Indimi is not just starkly missing on the academic radar back home, his weight is hardly felt in terms of bankrolling humanitarian causes either. Many would expect the man rated the tenth richest man in Nigeria would proportionately be the biggest funder of public causes at least in the North-east, if not the entire north today, especially given the provenance of his wealth. With due respect, his is cheap money, rent-seeking put plainly.
Incidentally, his home state, Borno, is today worst hit by the Boko Haram pestilence. Even at the best of times, Borno, alongside other states in the North-east zone, accounts for the biggest share of the 10.5m out-of-school population in Nigeria. According to UNESCO, Nigeria tops the infamous list across the universe.

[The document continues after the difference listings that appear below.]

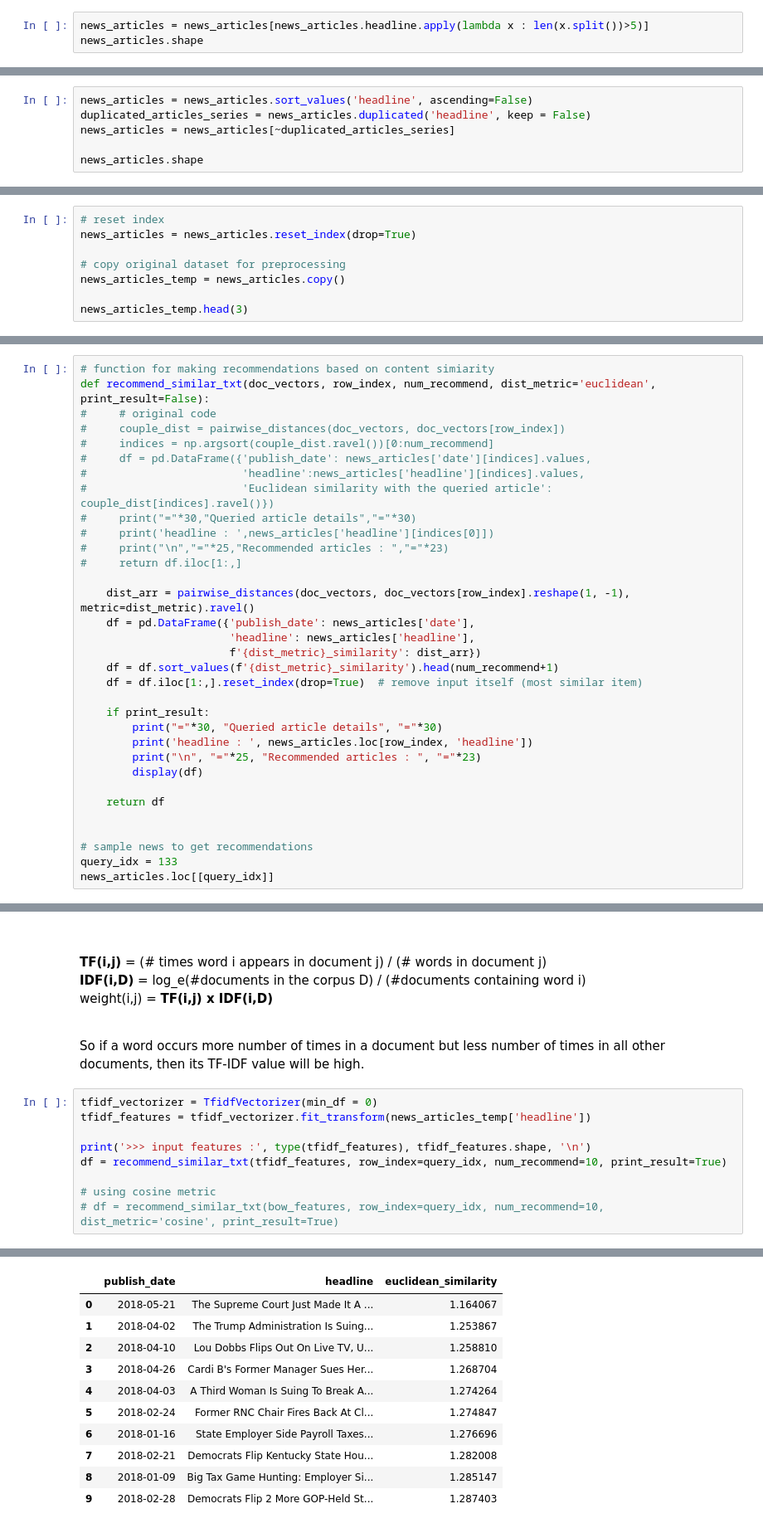
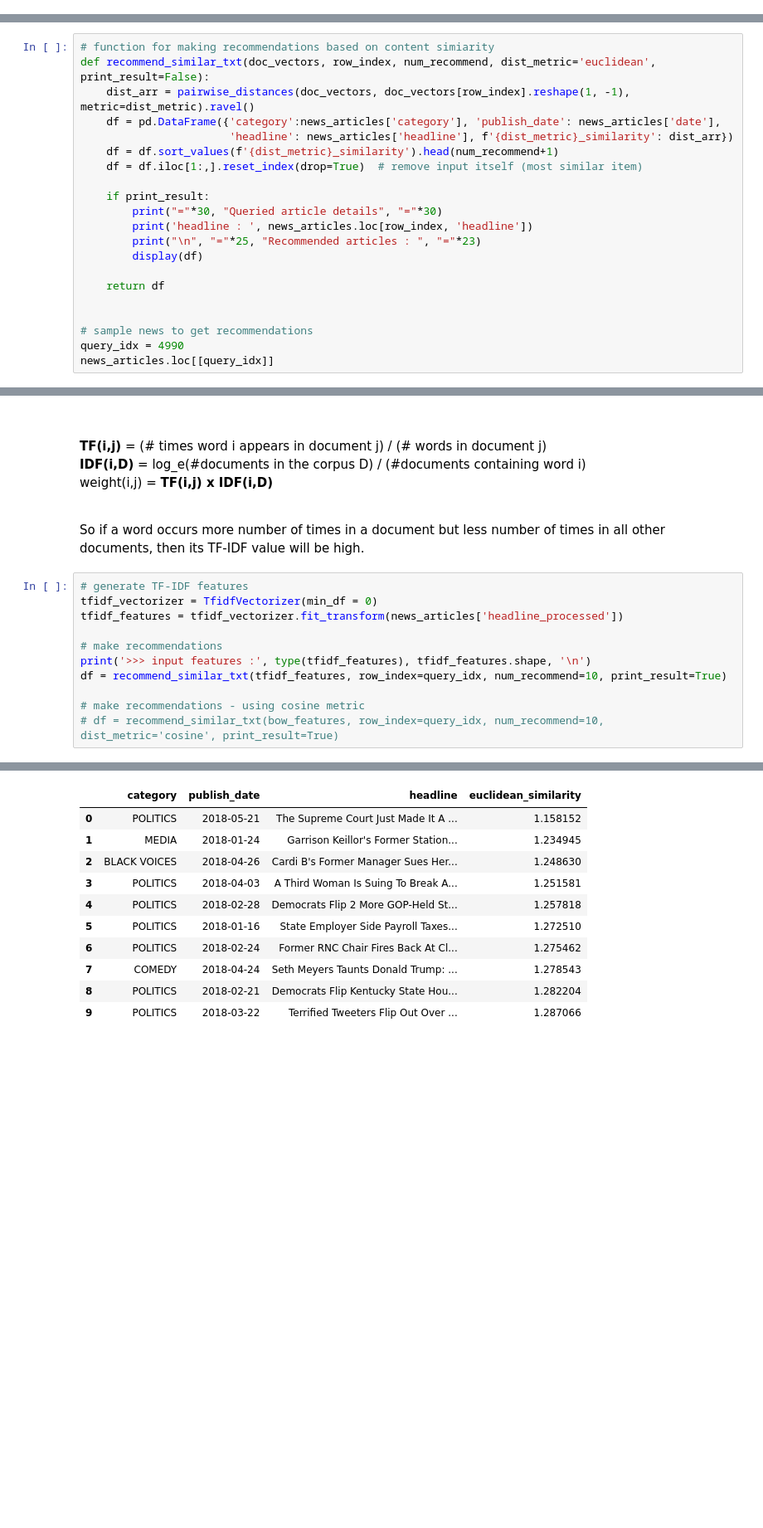
Before and after one commit to sam351/TIL2021, a Jupyter notebook: kaggle_news-recommend/News-Category-Dataset_01_recommend.ipynb, the cells around one changed output, grey strips where cells are left out. Shown at 83% size. Cells and saved outputs as stored; diff of their text form; blank space fills up the shorter version.

```diff
--- a/kaggle_news-recommend/News-Category-Dataset_01_recommend.ipynb
+++ b/kaggle_news-recommend/News-Category-Dataset_01_recommend.ipynb
@@ -105,3 +81,0 @@ news_articles.shape
-# %%
-news_articles = news_articles[news_articles.headline.apply(lambda x : len(x.split())>5)]
-news_articles.shape
@@ -112,6 +81,0 @@ news_articles.shape
-# %%
-news_articles = news_articles.sort_values('headline', ascending=False)
-duplicated_articles_series = news_articles.duplicated('headline', keep = False)
-news_articles = news_articles[~duplicated_articles_series]
-
-news_articles.shape
@@ -136,11 +115,3 @@ dtype: int64
 - After text preprocessing, the original headlines will be modified. <br>
   However, It doesn't make sense to recommend articles by displaying modified headlines. <br>
   Therefore, let's copy the dataset into some other dataset and perform text preprocessing on the later.
-# %%
-# reset index
-news_articles = news_articles.reset_index(drop=True)
-
-# copy original dataset for preprocessing
-news_articles_temp = news_articles.copy()
-
-news_articles_temp.head(3)
@@ -212,21 +167,9 @@ Let's try various feature representation of headline
 # %%
 # function for making recommendations based on content simiarity
 def recommend_similar_txt(doc_vectors, row_index, num_recommend, dist_metric='euclidean', print_result=False):
-#     # original code
-#     couple_dist = pairwise_distances(doc_vectors, doc_vectors[row_index])
-#     indices = np.argsort(couple_dist.ravel())[0:num_recommend]
-#     df = pd.DataFrame({'publish_date': news_articles['date'][indices].values,
-#                        'headline':news_articles['headline'][indices].values,
-#                        'Euclidean similarity with the queried article': couple_dist[indices].ravel()})
-#     print("="*30,"Queried article details","="*30)
-#     print('headline : ',news_articles['headline'][indices[0]])
-#     print("\n","="*25,"Recommended articles : ","="*23)
-#     return df.iloc[1:,]
-
     dist_arr = pairwise_distances(doc_vectors, doc_vectors[row_index].reshape(1, -1), metric=dist_metric).ravel()
-    df = pd.DataFrame({'publish_date': news_articles['date'],
-                       'headline': news_articles['headline'],
-                       f'{dist_metric}_similarity': dist_arr})
+    df = pd.DataFrame({'category':news_articles['category'], 'publish_date': news_articles['date'],
+                       'headline': news_articles['headline'], f'{dist_metric}_similarity': dist_arr})
     df = df.sort_values(f'{dist_metric}_similarity').head(num_recommend+1)
     df = df.iloc[1:,].reset_index(drop=True)  # remove input itself (most similar item)
 
@@ -240,6 +183,6 @@ def recommend_similar_txt(doc_vectors, row_index, num_recommend, dist_metric='eu
 
 
 # sample news to get recommendations
-query_idx = 133
+query_idx = 4990
 news_articles.loc[[query_idx]]
 # %% [output]
@@ -286,12 +231,14 @@ weight(i,j) = **TF(i,j) x IDF(i,D)** <br><br>
 
 So if a word occurs more number of times in a document but less number of times in all other documents, then its TF-IDF value will be high.<br>
 # %%
+# generate TF-IDF features
 tfidf_vectorizer = TfidfVectorizer(min_df = 0)
-tfidf_features = tfidf_vectorizer.fit_transform(news_articles_temp['headline'])
+tfidf_features = tfidf_vectorizer.fit_transform(news_articles['headline_processed'])
 
+# make recommendations
 print('>>> input features :', type(tfidf_features), tfidf_features.shape, '\n')
 df = recommend_similar_txt(tfidf_features, row_index=query_idx, num_recommend=10, print_result=True)
 
-# using cosine metric
+# make recommendations - using cosine metric
 # df = recommend_similar_txt(bow_features, row_index=query_idx, num_recommend=10, dist_metric='cosine', print_result=True)
 # %% [output]
@@ -299,19 +246,19 @@ df = recommend_similar_txt(tfidf_features, row_index=query_idx, num_recommend=10
 
 ============================== Queried article details ==============================
 headline :  Woman Fired After Flipping Off Trump's Motorcade Sues Former Employer
 
  ========================= Recommended articles :  =======================
-|  | publish_date | headline | euclidean_similarity |
-| 0 | 2018-05-21 | The Supreme Court Just Made It A ... | 1.164067 |
-| 1 | 2018-04-02 | The Trump Administration Is Suing... | 1.253867 |
-| 2 | 2018-04-10 | Lou Dobbs Flips Out On Live TV, U... | 1.258810 |
-| 3 | 2018-04-26 | Cardi B's Former Manager Sues Her... | 1.268704 |
-| 4 | 2018-04-03 | A Third Woman Is Suing To Break A... | 1.274264 |
-| 5 | 2018-02-24 | Former RNC Chair Fires Back At Cl... | 1.274847 |
-| 6 | 2018-01-16 | State Employer Side Payroll Taxes... | 1.276696 |
-| 7 | 2018-02-21 | Democrats Flip Kentucky State Hou... | 1.282008 |
-| 8 | 2018-01-09 | Big Tax Game Hunting: Employer Si... | 1.285147 |
-| 9 | 2018-02-28 | Democrats Flip 2 More GOP-Held St... | 1.287403 |
+|  | category | publish_date | headline | euclidean_similarity |
+| 0 | POLITICS | 2018-05-21 | The Supreme Court Just Made It A ... | 1.158152 |
+| 1 | MEDIA | 2018-01-24 | Garrison Keillor's Former Station... | 1.234945 |
+| 2 | BLACK VOICES | 2018-04-26 | Cardi B's Former Manager Sues Her... | 1.248630 |
+| 3 | POLITICS | 2018-04-03 | A Third Woman Is Suing To Break A... | 1.251581 |
+| 4 | POLITICS | 2018-02-28 | Democrats Flip 2 More GOP-Held St... | 1.257818 |
+| 5 | POLITICS | 2018-01-16 | State Employer Side Payroll Taxes... | 1.272510 |
+| 6 | POLITICS | 2018-02-24 | Former RNC Chair Fires Back At Cl... | 1.275462 |
+| 7 | COMEDY | 2018-04-24 | Seth Meyers Taunts Donald Trump: ... | 1.278543 |
+| 8 | POLITICS | 2018-02-21 | Democrats Flip Kentucky State Hou... | 1.282204 |
+| 9 | POLITICS | 2018-03-22 | Terrified Tweeters Flip Out Over ... | 1.287066 |
 # %% [markdown]
 ## 5.c Using Word2Vec embedding
 **Word2Vec** is one of the techniques for semantic similarity which was invented by Google in 2013. <br>
```
Also changed, not shown: parts of 26 cells of this notebook.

No prize for guessing why the youthful population in the North-east zone is then easily brainwashed and recruited to become Boko Haram foot-soldiers.
When two or three years ago, Goodluck Jonathan gathered the moneyed class to a fund-raiser for millions of the internally displaced in the North-east, it was the likes of T Y Danjuma and Aliko Dangote, and not Indimi, that offered to take the front-row. No one can readily recall now if Indimi announced any donation at that occasion in Abuja and if he did, it is doubtful if the size of the cheque was commensurate to his gargantuan wallet. Given the alarm raised recently by Danjuma, the head of the relief fund, we may now need an audit to ascertain those who have redeemed their pledges.
Were the $14m to be applied in Borno today, it certainly would go a long way to putting smiles on the faces of hundreds of thousands of Indimi’s fellow compatriots scattered and reduced to destitute in IDP camps over a war not of their own making. “Save School Initiative” floated few years to make schooling safer and boost enrollment in the Boko Haram-ravaged zone could only boast of $10m, $4m short of what the “son of the soil” freely gave away abroad.
Ironically, Governor Shettima of Borno State a few days ago announced his intention to embark on an international shuttle to solicit financial aids to rebuild his state laid prostrate by Boko Haram. Pray, assuming he took his begging bowl to Florida tomorrow, how many would believe he is the No 1 citizen of the same state that birthed the great Indimi who had gifted them a multimillion-dollar centre from the abundance of his pocket.
So, is anyone still in doubt why Nigeria is viewed from outside as a country of great paradox: exporting what she lacks and importing what she has in abundance.